Water resource management
Policymakers should establish long-term integrated resource management that ensures water demands for municipal, agricultural, and industrial uses are balanced with environmental protection and preservation of water quality.
Policymakers should develop a water conservation program. The program should be adequately funded.
Policymakers should only consider tiered rate structures that encourage conservation if they include an adequate amount of water at an affordable rate.
- technical assistance to help local officials conduct comprehensive systemwide water audits, water-use accounting, reporting, and leak-detection and repair programs;
- the installation of water-conserving plumbing fixtures and highly efficient water meters in residential, municipal, and state-owned buildings; and
- the establishment of a permanent, year-round public education program that utilizes public-private partnerships and all available media and school curricula, and includes information on water supplies, use, planning, and conservation.
State policymakers should also:
- require all water suppliers to submit and periodically update their water conservation plans;
- identify quantifiable goals for water conservation and require suppliers to incorporate these goals into their plans; and

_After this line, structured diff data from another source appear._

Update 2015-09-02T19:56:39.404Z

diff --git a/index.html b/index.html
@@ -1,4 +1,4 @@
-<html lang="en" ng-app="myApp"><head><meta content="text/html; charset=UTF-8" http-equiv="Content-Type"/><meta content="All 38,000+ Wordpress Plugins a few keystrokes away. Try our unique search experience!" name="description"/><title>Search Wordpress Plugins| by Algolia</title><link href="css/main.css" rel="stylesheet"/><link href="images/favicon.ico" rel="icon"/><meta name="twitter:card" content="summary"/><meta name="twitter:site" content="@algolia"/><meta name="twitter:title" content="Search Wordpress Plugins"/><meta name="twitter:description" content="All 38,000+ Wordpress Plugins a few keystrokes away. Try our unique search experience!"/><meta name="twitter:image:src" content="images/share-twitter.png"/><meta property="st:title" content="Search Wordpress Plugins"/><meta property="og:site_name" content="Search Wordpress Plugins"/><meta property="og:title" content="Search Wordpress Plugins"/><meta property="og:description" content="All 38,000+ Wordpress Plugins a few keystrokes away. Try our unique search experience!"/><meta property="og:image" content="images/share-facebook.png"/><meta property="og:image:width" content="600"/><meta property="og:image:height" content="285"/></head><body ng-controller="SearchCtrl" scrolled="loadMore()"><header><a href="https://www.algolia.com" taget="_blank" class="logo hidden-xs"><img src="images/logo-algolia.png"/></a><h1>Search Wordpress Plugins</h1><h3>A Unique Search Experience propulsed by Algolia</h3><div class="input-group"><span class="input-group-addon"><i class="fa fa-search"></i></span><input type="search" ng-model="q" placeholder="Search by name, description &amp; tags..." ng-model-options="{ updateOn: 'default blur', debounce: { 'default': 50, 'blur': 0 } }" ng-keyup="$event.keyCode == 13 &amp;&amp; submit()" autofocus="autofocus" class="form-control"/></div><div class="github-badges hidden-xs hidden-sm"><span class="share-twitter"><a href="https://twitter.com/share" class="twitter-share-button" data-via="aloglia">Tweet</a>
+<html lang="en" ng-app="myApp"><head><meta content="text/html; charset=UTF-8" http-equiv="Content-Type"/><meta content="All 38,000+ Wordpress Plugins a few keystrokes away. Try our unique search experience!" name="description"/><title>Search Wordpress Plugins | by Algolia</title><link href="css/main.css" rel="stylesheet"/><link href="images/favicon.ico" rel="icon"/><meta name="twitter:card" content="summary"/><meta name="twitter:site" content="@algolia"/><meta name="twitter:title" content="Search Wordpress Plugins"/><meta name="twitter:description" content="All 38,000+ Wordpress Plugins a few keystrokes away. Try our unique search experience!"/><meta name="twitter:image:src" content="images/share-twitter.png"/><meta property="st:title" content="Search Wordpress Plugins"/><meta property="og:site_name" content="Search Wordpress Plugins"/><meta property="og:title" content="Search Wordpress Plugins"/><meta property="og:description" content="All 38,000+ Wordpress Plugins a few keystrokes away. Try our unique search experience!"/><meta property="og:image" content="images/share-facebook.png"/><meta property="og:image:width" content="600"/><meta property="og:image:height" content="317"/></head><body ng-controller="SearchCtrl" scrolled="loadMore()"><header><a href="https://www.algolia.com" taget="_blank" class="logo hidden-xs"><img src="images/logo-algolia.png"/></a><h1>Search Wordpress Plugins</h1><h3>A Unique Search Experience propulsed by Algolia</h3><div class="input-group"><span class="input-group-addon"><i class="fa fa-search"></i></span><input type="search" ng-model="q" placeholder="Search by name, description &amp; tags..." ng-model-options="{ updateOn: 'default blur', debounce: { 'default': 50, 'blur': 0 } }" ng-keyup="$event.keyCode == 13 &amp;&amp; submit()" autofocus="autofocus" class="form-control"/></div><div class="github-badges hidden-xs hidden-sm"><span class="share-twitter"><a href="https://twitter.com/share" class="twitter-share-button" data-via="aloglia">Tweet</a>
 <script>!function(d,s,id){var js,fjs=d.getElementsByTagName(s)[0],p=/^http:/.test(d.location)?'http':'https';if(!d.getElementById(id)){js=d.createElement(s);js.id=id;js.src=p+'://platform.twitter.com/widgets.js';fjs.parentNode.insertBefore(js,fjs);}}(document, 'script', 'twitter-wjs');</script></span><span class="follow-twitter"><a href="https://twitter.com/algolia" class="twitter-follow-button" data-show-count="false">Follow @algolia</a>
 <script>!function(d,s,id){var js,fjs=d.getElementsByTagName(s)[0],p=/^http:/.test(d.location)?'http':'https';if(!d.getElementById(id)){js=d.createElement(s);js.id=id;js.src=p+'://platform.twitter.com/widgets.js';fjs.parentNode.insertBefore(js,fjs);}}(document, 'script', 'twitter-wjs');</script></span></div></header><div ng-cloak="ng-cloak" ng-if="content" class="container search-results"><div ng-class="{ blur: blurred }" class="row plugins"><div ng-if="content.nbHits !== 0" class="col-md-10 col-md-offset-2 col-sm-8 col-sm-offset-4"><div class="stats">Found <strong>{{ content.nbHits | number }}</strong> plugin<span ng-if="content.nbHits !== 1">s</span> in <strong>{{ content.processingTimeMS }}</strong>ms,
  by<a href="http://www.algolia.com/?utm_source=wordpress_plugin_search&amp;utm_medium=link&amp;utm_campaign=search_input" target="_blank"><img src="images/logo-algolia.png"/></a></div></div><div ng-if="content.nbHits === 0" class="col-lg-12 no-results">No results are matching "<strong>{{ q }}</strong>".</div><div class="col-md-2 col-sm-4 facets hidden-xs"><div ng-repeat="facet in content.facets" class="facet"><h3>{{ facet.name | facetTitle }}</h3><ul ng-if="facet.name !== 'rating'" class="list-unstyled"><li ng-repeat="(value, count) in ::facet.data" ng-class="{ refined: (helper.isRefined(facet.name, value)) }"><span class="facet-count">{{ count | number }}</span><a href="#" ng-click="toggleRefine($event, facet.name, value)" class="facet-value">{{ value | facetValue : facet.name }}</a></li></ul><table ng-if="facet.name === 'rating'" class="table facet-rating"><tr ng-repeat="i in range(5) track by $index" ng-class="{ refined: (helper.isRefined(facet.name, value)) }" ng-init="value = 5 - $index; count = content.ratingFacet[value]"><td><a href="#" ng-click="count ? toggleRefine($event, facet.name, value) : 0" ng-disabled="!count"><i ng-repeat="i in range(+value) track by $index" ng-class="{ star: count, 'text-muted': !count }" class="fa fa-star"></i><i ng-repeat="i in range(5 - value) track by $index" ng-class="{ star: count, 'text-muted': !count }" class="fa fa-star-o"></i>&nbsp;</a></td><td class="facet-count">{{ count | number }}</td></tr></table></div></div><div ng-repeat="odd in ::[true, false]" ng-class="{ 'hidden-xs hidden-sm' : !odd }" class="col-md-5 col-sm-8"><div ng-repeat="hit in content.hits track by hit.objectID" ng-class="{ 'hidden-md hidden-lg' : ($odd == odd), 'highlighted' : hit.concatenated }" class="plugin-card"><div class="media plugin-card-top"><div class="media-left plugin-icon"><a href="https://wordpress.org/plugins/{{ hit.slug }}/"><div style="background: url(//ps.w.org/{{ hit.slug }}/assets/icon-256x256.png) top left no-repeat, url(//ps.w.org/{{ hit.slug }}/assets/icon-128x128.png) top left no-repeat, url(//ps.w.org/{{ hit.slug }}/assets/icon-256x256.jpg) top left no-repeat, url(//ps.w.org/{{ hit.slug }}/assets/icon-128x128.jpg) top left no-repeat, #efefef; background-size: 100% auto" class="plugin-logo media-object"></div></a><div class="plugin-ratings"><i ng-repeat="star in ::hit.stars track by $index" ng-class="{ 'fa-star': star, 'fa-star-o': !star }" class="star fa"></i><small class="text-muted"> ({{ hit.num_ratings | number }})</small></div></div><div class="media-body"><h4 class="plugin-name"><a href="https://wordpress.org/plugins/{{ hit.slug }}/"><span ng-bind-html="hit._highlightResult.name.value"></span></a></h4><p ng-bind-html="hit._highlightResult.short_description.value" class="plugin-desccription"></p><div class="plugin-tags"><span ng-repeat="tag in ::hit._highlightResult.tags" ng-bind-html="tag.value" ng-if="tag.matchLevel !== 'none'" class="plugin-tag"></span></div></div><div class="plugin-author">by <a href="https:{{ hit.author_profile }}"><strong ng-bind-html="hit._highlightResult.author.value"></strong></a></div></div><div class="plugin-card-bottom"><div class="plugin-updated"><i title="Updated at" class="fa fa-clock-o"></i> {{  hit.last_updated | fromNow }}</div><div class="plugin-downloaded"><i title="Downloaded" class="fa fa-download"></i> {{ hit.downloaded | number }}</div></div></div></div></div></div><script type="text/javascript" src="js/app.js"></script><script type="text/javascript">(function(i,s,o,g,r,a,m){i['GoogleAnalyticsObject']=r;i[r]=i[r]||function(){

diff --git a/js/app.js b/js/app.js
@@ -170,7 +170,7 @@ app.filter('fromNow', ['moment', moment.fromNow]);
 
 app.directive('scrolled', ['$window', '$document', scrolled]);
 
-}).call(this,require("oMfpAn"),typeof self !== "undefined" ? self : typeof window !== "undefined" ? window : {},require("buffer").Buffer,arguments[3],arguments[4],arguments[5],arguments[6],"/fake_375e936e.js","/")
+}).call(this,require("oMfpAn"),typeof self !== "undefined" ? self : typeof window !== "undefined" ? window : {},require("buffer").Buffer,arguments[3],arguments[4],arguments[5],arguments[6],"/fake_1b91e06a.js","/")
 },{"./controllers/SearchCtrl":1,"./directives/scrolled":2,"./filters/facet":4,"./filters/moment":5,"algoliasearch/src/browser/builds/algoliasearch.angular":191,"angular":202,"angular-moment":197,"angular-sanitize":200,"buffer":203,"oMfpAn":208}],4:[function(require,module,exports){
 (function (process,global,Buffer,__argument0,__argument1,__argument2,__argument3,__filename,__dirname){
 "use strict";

- require utilities to provide consumers with information on basic household conservation measures.
State and local policymakers should encourage and facilitate the public’s involvement in deliberations on alternative sources of water, such as reclamation and desalination.
Policymakers should provide incentives for better performance and water quality in any privatization contracts. Incentives could include shorter contract terms with built-in extensions, rather than a single 20-year contract; a provision that makes a percentage of the management fee contingent on performance; or the option for the government to buy back the water system.
Ratemaking and consumer protections
Policymakers should use rate cases to adopt water and sewer rates for private utilities. Municipal utilities should also use a process to set rates similar to a rate case review for gas and electric services.
Policymakers should establish consumer protections that include budget billing plans and reasonable disconnection procedures. High bills should be adjusted if they were caused by leaks and evidence of repair is shown.
Policymakers should prohibit evictions and foreclosures due to household water debt.
Policymakers should establish fair tenant billing and sub-metering practices.
At a minimum, the following principles should guide rate reviews:
- Rate proceedings should follow the traditional cost of service model.
- The utility’s revenue requirement should be based on just and reasonable expenses necessary to provide service and investments that are prudent and used and useful to ratepayers.
- The utility’s rate of return should be fair and based on current market conditions.
- Rates should be stable, predictable, and understandable, with costs allocated fairly among customers.
- New surcharges unrelated to water and sewer service should be prohibited.
- Lost revenue or decoupling mechanisms that keep utility water revenues constant for any drop in sales should be prohibited.
Policymakers should also:
- adopt consumer protections that apply to submetered and estimated water and wastewater bills, including billing standards, limitations on billing and service fees, the right to inspect and verify bills, and disclosure of the billing method prior to lease signing;
- ensure that all property owners and landlords of multifamily dwellings engage in best practices that minimize water bills, including leak repair and paying for common area usage; and
- require landlords to use billing and cost-allocation methods that reasonably reflect each unit’s consumption.
Balancing goals and ensuring compliance
Policymakers should ensure water demands for municipal, agricultural, and industrial uses are balanced with environmental protection and preservation of water quality.
Federal policymakers should allow states and localities reasonable flexibility in achieving national standards and goals for water quality. They should require careful monitoring and strict accountability to ensure compliance with national standards.